Smiths Falls is where the magic happens. Not just metaphorically, but also literally; world-famous illusionists Ted and Marion Outerbridge have made this their home. The performers, who have delighted audiences across Canada, in Hollywood, and even as far away as China, moved to Smiths Falls two years ago and immediately began performing to sold-out crowds. Every Saturday saw them performing on the world-class stage in our own little 140-seat Station Theatre. (In spite of Covid, they still hope to put on some shows this summer. Let’s keep our fingers crossed!)
Ted Outerbridge has been published before: he used to write for Vanish, the most widely-read magazine in the magic world. Now he is writing a monthly column for Hometown News, Smiths Falls History & Mystery, uncovering the history of the town right before our eyes.
Outerbridge’s love of history is relatively new; it began when they first walked through the door of the Keyhole House two years ago. “It was love at first sight,” he explains, “for the house and the town.” On their first day of house hunting in Smiths Falls, a teenager held open the door for them as they went into Tim Hortons. Ted and Marion looked at each other in delight – this was a good sign. And doors of history have continued to open.
When the Outerbridges were signing papers with the lawyer to buy their house, they were told that one of their home’s first owners was Agnes Lamb, niece of Alexander Wood from the Frost and Wood Company. Outerbridge explains, “this was the Tweed of 1850, they made agricultural equipment. This was a giant factory that employed a lot of people” in Smiths Falls.

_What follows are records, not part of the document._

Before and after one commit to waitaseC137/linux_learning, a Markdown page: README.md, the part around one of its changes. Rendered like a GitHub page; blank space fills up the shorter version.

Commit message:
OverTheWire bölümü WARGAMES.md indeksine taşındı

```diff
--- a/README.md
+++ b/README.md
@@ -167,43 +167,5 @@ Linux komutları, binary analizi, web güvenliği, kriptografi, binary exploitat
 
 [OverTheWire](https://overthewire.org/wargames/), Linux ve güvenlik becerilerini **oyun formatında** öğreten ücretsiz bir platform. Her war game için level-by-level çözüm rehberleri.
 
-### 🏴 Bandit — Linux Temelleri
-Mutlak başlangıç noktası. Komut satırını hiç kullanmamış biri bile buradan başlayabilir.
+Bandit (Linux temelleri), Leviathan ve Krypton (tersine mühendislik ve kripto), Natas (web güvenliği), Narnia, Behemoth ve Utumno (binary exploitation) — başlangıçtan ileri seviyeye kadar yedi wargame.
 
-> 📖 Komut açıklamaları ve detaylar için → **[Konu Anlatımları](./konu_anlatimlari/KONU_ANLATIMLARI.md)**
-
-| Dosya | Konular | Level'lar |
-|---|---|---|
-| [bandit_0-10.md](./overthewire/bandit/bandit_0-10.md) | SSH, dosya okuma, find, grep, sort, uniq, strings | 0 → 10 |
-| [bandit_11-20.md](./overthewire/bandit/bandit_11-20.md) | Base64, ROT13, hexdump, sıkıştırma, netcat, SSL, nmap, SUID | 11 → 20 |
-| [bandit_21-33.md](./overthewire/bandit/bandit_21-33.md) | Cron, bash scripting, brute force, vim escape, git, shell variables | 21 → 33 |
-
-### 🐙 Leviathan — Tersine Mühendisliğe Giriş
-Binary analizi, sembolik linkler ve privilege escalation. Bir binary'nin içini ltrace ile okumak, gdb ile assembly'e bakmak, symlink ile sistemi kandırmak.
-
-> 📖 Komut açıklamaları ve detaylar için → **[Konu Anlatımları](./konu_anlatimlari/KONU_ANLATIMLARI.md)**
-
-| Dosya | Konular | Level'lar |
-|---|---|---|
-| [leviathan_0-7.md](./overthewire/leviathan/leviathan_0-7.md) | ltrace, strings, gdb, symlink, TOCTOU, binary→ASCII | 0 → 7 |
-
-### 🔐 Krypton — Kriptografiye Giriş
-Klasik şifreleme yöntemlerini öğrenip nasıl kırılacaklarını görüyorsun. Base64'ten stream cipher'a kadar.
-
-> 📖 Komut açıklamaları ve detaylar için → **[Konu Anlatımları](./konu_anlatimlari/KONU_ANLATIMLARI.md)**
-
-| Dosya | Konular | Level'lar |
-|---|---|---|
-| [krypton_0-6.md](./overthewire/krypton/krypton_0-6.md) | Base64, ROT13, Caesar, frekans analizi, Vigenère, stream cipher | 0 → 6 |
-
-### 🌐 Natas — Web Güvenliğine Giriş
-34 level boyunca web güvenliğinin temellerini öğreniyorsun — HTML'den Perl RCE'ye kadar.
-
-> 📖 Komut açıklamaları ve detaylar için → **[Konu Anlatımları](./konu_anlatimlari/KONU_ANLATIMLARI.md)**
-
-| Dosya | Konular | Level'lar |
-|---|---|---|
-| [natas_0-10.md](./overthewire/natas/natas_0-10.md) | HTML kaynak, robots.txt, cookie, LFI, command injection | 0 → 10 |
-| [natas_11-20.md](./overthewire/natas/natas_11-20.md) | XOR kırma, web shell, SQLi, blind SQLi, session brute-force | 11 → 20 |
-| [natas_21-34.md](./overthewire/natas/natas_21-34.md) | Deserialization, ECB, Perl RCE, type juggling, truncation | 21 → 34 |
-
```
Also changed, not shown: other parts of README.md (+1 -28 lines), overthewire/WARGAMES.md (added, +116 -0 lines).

The builder of the house was Matthew Ryan, a builder who was highly in demand at the time. He had his own brick yard; “his bricks basically built Smiths Falls,” enthused Outerbridge. The architect was also popular and busy in Smiths Falls: George Martin, who designed Trinity United and its addition, among others.
“Learning all this – this was the beginning of my quest for information,” explained Outerbridge. He bought the book Smiths Falls: A Social History of the Men and Women in a Rideau Canal Community, 1794-1994 by Glenn Lockwood. As a magician, he was thrilled to read about Signor Bosco, a magician who performed at the local opera house in 1888. This begged the question – where was the opera house? This led Outerbridge to the microfilm at the Smiths Falls Library, finding advertisements from different entertainers and performers, and he learned that the opera house had once been a Methodist chapel, then the opera house, and then the post office.
“This book is full of amazing statements. Two days ago, I read there was a cheese factory on Brockville Street,” he reported. Whenever he discovers a new rabbit trail to go down, his first stop is usually the Heritage House Museum. “I probably get on their nerves,” he confessed, laughing. “Leisa is awesome. She always makes time to help me out.”
Watch for our video interview with Ted this month on hometownnews.ca; and to follow along with Ted Outerbridge as he uncovers the mysteries of Smiths Falls’ history, pick up a copy of Hometown News’ print edition each month or find our digital copy online at hometownnews.ca.